(Serves 2 hungry people as a meal in a bowl and 4 as a starter)
- 1 medium onion, chopped
- a little vegetable oil for sweating off the vegetables
- 1 medium carrot, diced
- 850ml/1½pt stock (1 stock cube – vegetable or chicken)
- 1 cup of long grain rice, washed
- 1 chicken breast or some turkey meat, raw or cooked – it doesn’t matter which
You can pretty much use anything you happen to have such as:
- bok choi
- herbs such as parsley, chives or coriander for garnishing
Chop the onion and sweat off in a suitable pan.
Chop the carrot and other vegetables, add to the pan and sweat off.
Add the stock, and bring to a simmer.
Wash the rice until the water runs clear.
Add the rice and simmer until the rice is almost cooked – about 15 minutes.
Add slices of raw or cooked chicken or turkey. Simmer until meat is cooked or thoroughly heated.
Check the seasoning. Add salt and pepper, if wanted, or another half a stock cube if you need the extra flavour.
Garnish with parsley and serve.
Variations on the theme
Vegan and vegetarian
Use vegetable stock and omit the chicken.
Just for a change I gave my version a Thai twist by adding thin slivers of kaffir lime leaves, finely chopped lemon grass, and a splash of nam pla. It was very tasty, but quite honestly I think I prefer the more basic version.
Chicken noodle soup
Use noodles instead of rice. I’ve also made this simple soup with pearl barley. Just about anything goes!
This soup is really a meal in a bowl. It could also be popped into a Thermos flask or served in a mug for a nourishing outdoor meal for a hungry yachtsman or other outdoor sport enthusiast.
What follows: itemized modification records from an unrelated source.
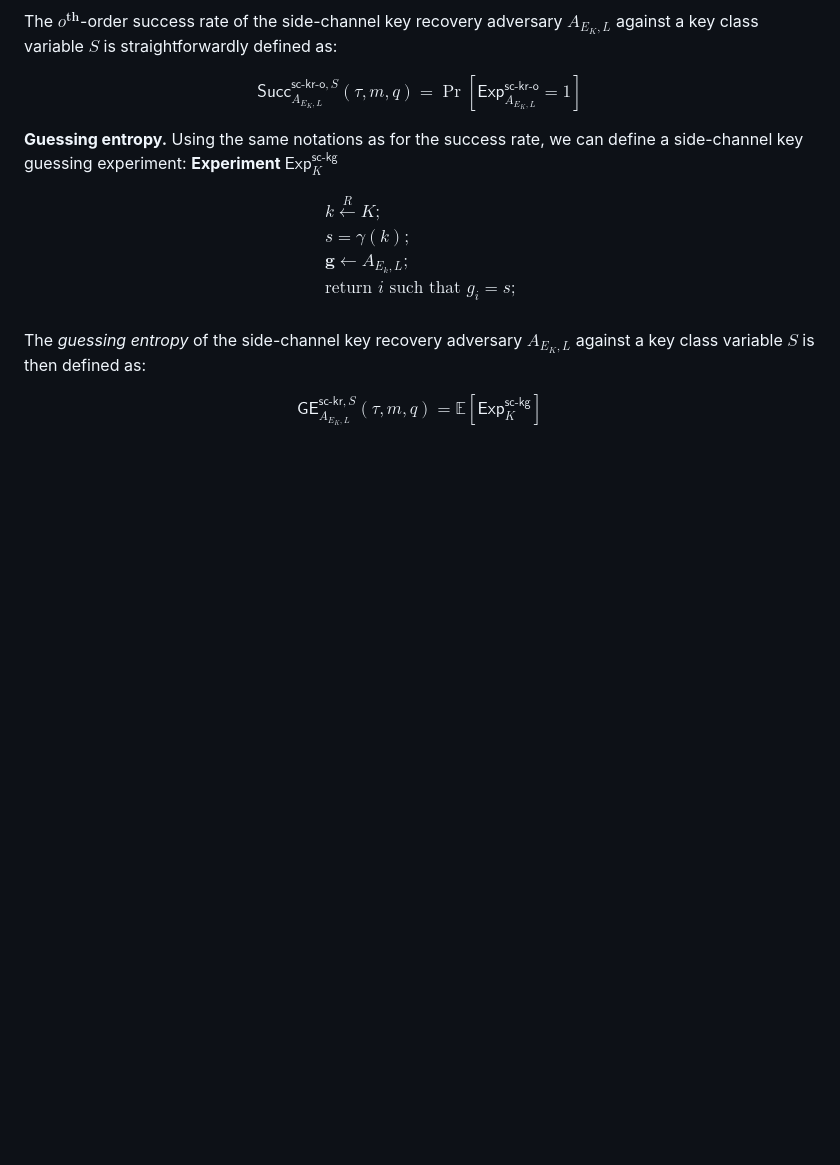
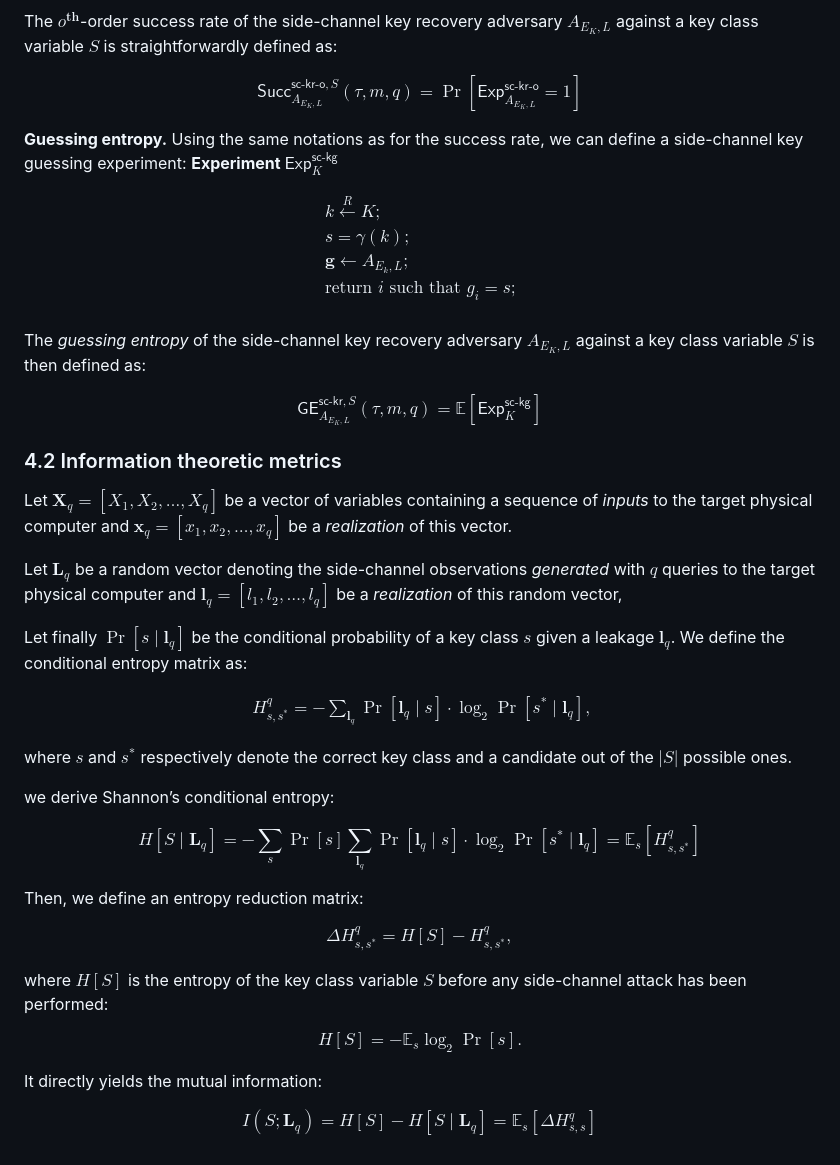
Before and after one commit to jiahaoxiang2000/deeper-paper, a Markdown page: background/unified-side-channel.md, the part around the change. Drawn GitHub-style; blank space fills up the shorter version.

Commit message:
feat: add information theoretic metrics section to unified side-channel framework

```diff
--- a/background/unified-side-channel.md
+++ b/background/unified-side-channel.md
@@ -72,3 +72,44 @@ The _guessing entropy_ of the side-channel key recovery adversary $A_{E_K,L}$ ag
 $$
 \mathsf{GE}^{\mathsf{sc\text{-}kr},S}_{A_{E_K,L}}(\tau, m, q) = \mathbb{E}[\mathsf{Exp}^{\mathsf{sc\text{-}kg}}_K]
 $$
+
+### 4.2 Information theoretic metrics
+
+Let $\mathbf{X}_q = [X_1, X_2, \ldots, X_q]$ be a vector of variables containing a sequence of _inputs_ to the target physical computer and $\mathbf{x}_q = [x_1, x_2, \ldots, x_q]$ be a _realization_ of this vector.
+
+Let $\mathbf{L}_q$ be a random vector denoting the side-channel observations _generated_ with $q$ queries to the target physical computer and $\mathbf{l}_q = [l_1, l_2, \ldots, l_q]$ be a _realization_ of this random vector,
+
+Let finally $\Pr[s \mid \mathbf{l}_q]$ be the conditional probability of a key class $s$ given a leakage $\mathbf{l}_q$.
+We define the conditional entropy matrix as:
+
+$$
+\begin{align}
+H^q_{s,s^*} = -\sum_{\mathbf{l}_q} \Pr[\mathbf{l}_q \mid s] \cdot \log_2 \Pr[s^* \mid \mathbf{l}_q],
+\end{align}
+$$
+
+where $s$ and $s^*$ respectively denote the correct key class and a candidate out of the $|S|$ possible ones.
+
+we derive Shannon’s conditional entropy:
+
+$$
+H[S \mid \mathbf{L}_q] = -\sum_{s} \Pr[s] \sum_{\mathbf{l}_q} \Pr[\mathbf{l}_q \mid s] \cdot \log_2 \Pr[s^* \mid \mathbf{l}_q] = \mathbb{E}_s \left[ H^q_{s,s^*} \right]
+$$
+
+Then, we define an entropy reduction matrix:
+
+$$
+\Delta H^q_{s,s^*} = H[S] - H^q_{s,s^*},
+$$
+
+where $H[S]$ is the entropy of the key class variable $S$ before any side-channel attack has been performed:
+
+$$
+H[S] = -\mathbb{E}_s \log_2 \Pr[s].
+$$
+
+It directly yields the mutual information:
+
+$$
+I(S; \mathbf{L}_q) = H[S] - H[S \mid \mathbf{L}_q] = \mathbb{E}_s \left[ \Delta H^q_{s,s} \right]
+$$
```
Cook’s Note: This soup doesn’t keep well, nor does it freeze. It needs to be eaten fairly soon after it’s made, otherwise the rice or noodles swell too much and become flabby. Similarly the vegetables lose their freshness if left for too long in the soup. It’s best not to make too much of this and scoff it all up once it’s ready.